  • Encourage positive coping by building on what works for them (and avoids destructive coping such as drugs or alcohol).
  • Affirm their ideas and strategies by believing in them and their efforts.

The following strategies are important for disaster survivors as well as for ourselves, as we care for others in the disaster environment. 

  • Reduce further disaster exposure by avoiding unnecessary exposure to the sights, sounds, and smells associated with the disaster scene.
  • Encourage survivors to limit their exposure to media coverage that repeats images of the disaster or continually discusses the impact (this includes social media). Exposure to media will not change or benefit the situation, but can make psychological trauma worse. 
  • Encourage healthy behaviors and non-disaster related activities, including rest, relaxation, regular meals, and exercise. 
  • Develop a safety plan in order to lessen worries about another disaster.
  • Keep an eye on children by never leaving them alone. Children need to know that they are protected by trusted adults, whether it is by parents or family members. 

Connect

The final step in providing psychological first aid is to connect. Creating a sense of community and connectedness after a disaster is one of the most beneficial actions to protect psychological wellbeing. This can start with assisting with first aid, helping to locate family members, sharing basic resources you are able to share, and providing others with helpful resources found in your area. It also means:  

  • Spending extra time with family and friends to listen and protect
  • Continue connecting – by building new friendships and maintaining old relationships

Seek Long-term Treatment, if Necessary

While psychological first aid will help to address the immediate psychological reaction to a disaster, it may not be enough. If physical or psychological signs and symptoms persist beyond the first few days or weeks after the disaster, it is important to seek ongoing mental healthcare with professionals trained to address these issues. 

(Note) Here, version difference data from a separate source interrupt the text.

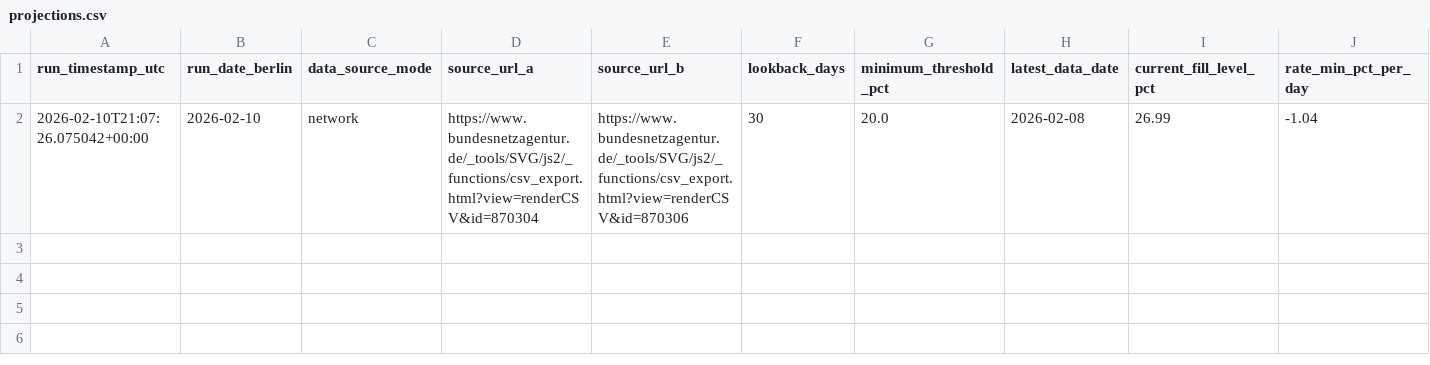
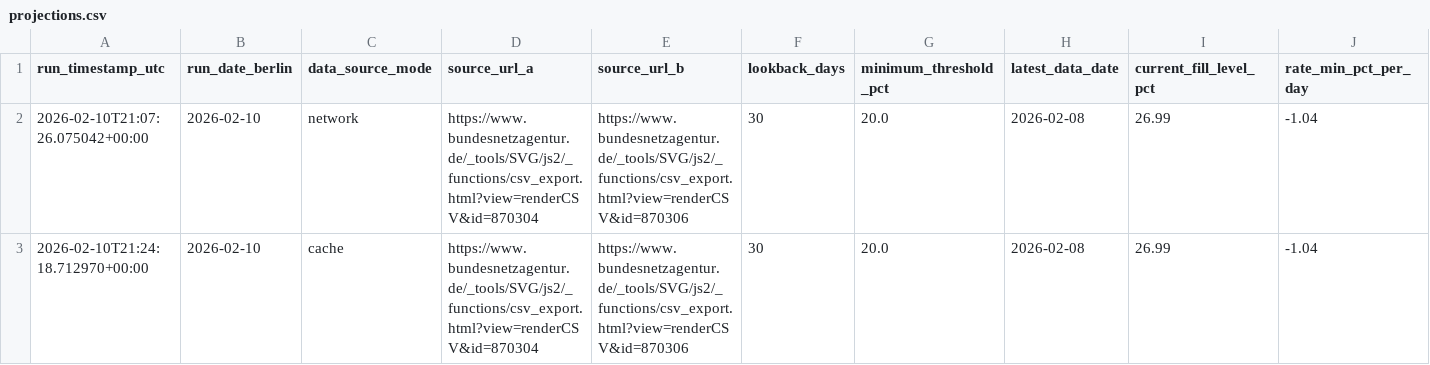
Before and after one commit to volzinnovation/de-gas-storage-tracker-bnetza, a CSV file: data/projections.csv, drawn as a sheet; only a part is shown; rows hold the shown columns only; the diff names each change by its address in the sheet, - before the commit and + after, or states it on an @@ line.

```diff
--- a/data/projections.csv
+++ b/data/projections.csv
+row 3: 2026-02-10T21:24:18.712970+00:00 | 2026-02-10 | cache | https://www.bundesnetzagentur.de/_tools/SVG/js2/_functions/csv_export.html?view=renderCSV&id=870304 | https://www.bundesnetzagentur.de/_tools/SVG/js2/_functions/csv_export.html?view=renderCSV&id=870306 | 30 | 20.0 | 2026-02-08 | 26.99 | -1.04
```
Also changed, not shown: 3 other files.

Resources

  1. Listen, Protect and Connect (LPC) Psychological First Aid System
  2. Psychological First Aid: Guide for field workers
  3. Trauma That Arises from Natural Disasters
  4. Effects of Traumatic Stress after Mass Violence, Terror, or Disaster